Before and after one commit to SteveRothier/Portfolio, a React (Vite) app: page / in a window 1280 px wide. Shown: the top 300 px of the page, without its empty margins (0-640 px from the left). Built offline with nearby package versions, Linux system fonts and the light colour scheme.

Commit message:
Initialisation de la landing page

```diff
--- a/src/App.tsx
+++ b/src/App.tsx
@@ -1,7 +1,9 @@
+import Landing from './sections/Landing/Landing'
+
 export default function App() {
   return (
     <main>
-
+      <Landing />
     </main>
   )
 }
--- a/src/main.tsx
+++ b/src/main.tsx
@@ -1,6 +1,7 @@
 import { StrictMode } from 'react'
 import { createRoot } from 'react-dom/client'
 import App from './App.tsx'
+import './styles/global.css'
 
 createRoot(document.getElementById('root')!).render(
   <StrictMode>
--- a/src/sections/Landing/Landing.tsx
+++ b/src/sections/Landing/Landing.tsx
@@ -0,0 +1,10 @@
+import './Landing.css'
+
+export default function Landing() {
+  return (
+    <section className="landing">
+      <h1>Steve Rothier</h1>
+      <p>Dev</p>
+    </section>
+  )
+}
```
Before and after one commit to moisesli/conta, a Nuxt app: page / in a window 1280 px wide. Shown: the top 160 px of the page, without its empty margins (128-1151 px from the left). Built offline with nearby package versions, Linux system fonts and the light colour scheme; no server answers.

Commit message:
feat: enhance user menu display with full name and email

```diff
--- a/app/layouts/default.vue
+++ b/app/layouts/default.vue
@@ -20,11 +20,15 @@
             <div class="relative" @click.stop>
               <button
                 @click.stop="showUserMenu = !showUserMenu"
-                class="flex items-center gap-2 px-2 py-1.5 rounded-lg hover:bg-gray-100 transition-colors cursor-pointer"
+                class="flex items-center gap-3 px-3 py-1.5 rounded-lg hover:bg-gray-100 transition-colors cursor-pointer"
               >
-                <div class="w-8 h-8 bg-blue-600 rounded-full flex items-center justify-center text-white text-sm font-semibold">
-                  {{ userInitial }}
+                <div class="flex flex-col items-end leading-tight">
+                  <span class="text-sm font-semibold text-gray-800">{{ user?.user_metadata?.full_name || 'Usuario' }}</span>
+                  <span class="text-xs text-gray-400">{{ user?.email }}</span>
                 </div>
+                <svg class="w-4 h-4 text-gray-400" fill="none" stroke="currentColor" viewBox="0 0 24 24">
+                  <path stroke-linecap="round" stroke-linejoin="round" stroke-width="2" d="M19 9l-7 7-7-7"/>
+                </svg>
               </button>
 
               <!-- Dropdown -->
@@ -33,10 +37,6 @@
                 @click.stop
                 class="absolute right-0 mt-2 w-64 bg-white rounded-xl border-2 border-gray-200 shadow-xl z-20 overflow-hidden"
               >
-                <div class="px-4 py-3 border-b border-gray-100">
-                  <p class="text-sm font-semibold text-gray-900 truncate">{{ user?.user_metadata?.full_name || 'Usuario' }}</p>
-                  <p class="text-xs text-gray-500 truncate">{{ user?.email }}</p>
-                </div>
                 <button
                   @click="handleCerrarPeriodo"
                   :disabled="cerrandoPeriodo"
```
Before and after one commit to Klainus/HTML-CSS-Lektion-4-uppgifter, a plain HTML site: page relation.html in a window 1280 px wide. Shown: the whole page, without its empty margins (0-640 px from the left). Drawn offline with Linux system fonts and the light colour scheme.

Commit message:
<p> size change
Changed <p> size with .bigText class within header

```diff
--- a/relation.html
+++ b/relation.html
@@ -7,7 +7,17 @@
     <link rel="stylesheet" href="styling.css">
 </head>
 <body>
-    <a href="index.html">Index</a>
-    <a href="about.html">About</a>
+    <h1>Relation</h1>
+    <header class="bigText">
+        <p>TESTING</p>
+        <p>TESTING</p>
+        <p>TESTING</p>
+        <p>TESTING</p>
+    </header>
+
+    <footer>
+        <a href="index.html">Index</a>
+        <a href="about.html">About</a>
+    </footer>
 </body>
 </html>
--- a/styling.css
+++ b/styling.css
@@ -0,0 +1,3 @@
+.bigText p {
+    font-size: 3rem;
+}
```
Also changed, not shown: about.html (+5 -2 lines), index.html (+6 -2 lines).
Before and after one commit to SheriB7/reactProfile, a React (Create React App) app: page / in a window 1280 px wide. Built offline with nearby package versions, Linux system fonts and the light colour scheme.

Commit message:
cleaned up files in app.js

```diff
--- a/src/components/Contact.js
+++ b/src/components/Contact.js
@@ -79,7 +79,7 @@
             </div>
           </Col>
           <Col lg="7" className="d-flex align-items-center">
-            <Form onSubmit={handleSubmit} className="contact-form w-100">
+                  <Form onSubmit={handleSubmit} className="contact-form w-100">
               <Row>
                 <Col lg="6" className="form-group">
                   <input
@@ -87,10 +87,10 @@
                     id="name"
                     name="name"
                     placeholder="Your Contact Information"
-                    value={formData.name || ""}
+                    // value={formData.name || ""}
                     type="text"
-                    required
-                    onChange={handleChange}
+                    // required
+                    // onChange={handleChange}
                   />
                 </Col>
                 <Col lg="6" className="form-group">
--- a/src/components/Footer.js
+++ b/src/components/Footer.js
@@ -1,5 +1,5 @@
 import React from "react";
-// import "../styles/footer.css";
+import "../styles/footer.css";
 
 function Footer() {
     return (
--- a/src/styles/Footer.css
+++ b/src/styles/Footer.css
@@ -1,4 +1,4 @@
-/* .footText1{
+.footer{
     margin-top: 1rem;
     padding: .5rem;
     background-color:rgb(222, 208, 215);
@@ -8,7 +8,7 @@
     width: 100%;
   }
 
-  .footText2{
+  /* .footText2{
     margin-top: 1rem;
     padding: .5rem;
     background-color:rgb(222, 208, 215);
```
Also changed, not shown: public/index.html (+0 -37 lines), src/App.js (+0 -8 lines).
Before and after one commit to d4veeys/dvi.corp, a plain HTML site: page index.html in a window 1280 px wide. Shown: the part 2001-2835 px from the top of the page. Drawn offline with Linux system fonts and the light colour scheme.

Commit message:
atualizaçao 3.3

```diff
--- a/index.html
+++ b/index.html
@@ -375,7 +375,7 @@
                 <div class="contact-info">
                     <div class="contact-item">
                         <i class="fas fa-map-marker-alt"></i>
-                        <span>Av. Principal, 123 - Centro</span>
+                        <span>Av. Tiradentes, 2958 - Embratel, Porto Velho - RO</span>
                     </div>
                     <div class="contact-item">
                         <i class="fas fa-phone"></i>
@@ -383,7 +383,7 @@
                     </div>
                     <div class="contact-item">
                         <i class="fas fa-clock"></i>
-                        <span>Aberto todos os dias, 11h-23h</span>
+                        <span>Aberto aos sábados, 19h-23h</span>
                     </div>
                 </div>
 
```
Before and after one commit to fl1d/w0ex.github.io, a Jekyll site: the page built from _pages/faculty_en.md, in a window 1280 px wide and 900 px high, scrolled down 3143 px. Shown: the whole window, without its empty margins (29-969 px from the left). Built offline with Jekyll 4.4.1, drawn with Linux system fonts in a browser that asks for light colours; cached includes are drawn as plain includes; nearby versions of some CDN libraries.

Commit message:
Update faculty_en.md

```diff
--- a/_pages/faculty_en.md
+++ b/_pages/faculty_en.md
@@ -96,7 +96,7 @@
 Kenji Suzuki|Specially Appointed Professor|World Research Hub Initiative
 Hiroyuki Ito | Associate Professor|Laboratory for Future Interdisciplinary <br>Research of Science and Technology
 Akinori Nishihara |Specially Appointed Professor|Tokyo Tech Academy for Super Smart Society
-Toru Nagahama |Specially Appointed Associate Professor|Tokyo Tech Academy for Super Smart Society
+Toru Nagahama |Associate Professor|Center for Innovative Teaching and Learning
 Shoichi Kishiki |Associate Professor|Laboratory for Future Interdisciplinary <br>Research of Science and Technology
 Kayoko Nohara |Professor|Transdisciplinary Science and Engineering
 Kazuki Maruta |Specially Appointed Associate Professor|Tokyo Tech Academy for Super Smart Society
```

■ ■ ■ ■ ■ ■ ■

*TASK TO COMPLETE*
Within the preceding material, tally each line that holds the word "default". Write down only the total.

*EXERCISE ANSWER*
4